Check each line of the entries below for the word "parsing", then state how many lines have it and nothing more.

SOURCE MATERIAL START

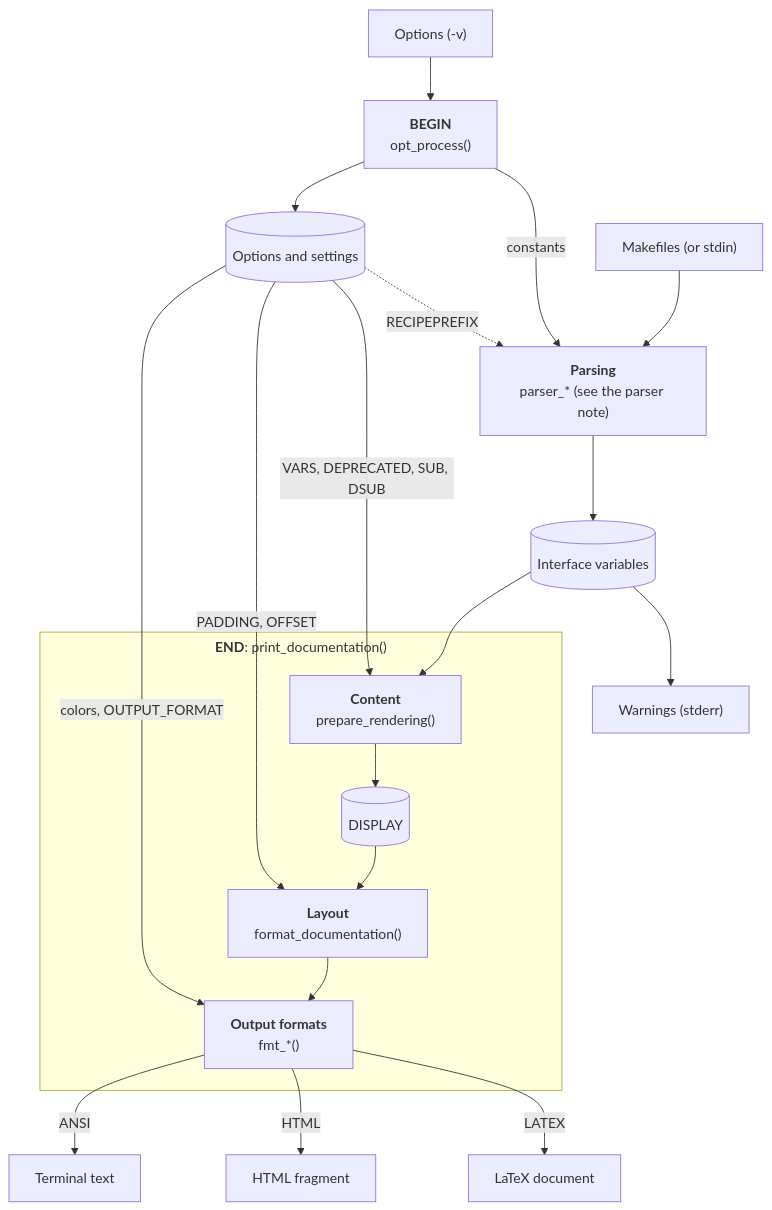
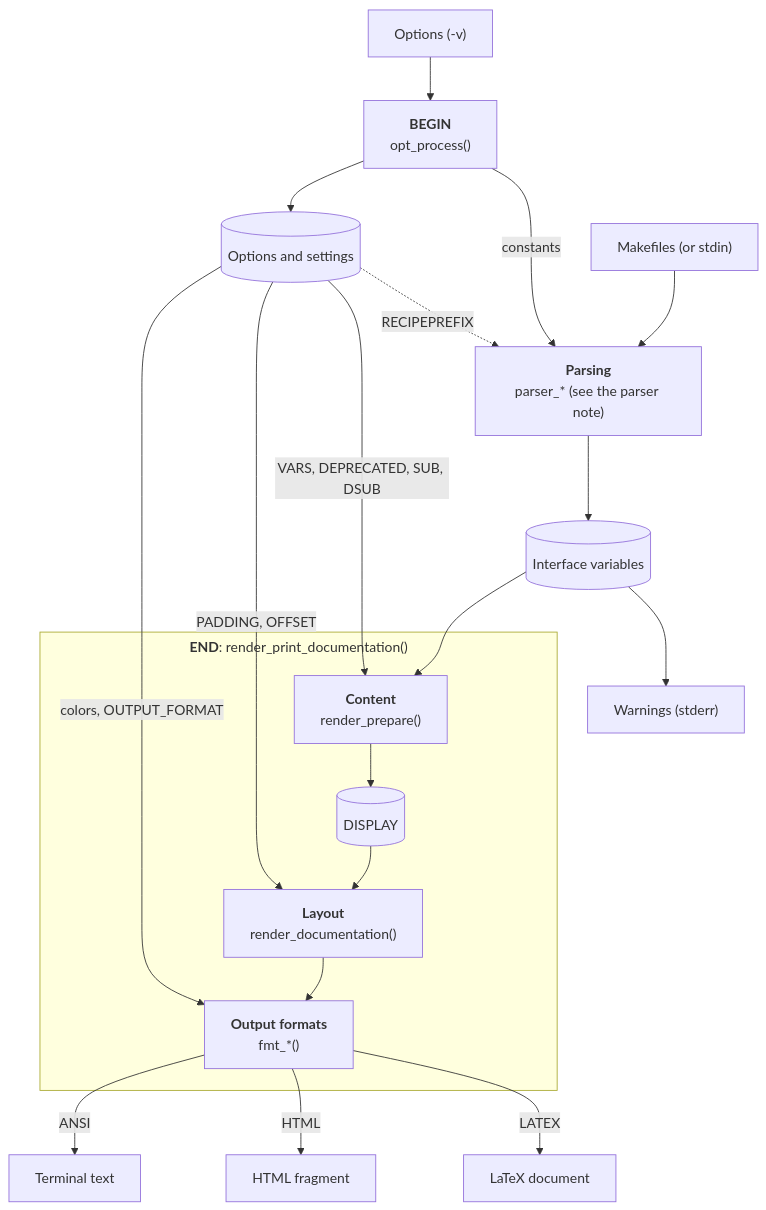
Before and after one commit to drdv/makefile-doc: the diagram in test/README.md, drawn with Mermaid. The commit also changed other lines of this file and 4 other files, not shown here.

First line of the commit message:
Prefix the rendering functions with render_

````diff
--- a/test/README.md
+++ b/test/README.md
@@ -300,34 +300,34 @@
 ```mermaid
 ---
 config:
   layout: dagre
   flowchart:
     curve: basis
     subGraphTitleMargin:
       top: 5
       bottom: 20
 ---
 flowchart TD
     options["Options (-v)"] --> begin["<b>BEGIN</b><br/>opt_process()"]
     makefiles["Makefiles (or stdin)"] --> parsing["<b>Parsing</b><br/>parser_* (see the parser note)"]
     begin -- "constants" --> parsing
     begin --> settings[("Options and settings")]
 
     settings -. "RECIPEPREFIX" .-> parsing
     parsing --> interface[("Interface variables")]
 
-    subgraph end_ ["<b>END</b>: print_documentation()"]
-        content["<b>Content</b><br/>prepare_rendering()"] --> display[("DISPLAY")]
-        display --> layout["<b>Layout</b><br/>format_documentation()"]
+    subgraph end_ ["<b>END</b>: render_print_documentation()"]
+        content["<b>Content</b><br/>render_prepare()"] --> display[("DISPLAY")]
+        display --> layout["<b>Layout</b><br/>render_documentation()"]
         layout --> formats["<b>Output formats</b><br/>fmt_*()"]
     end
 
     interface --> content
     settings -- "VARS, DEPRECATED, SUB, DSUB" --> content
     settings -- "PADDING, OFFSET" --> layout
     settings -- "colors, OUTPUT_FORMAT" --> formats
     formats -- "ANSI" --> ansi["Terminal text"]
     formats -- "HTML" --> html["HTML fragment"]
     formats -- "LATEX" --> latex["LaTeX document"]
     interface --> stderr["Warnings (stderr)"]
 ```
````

SOURCE MATERIAL END

SOLUTION TO THIS PROBLEM
4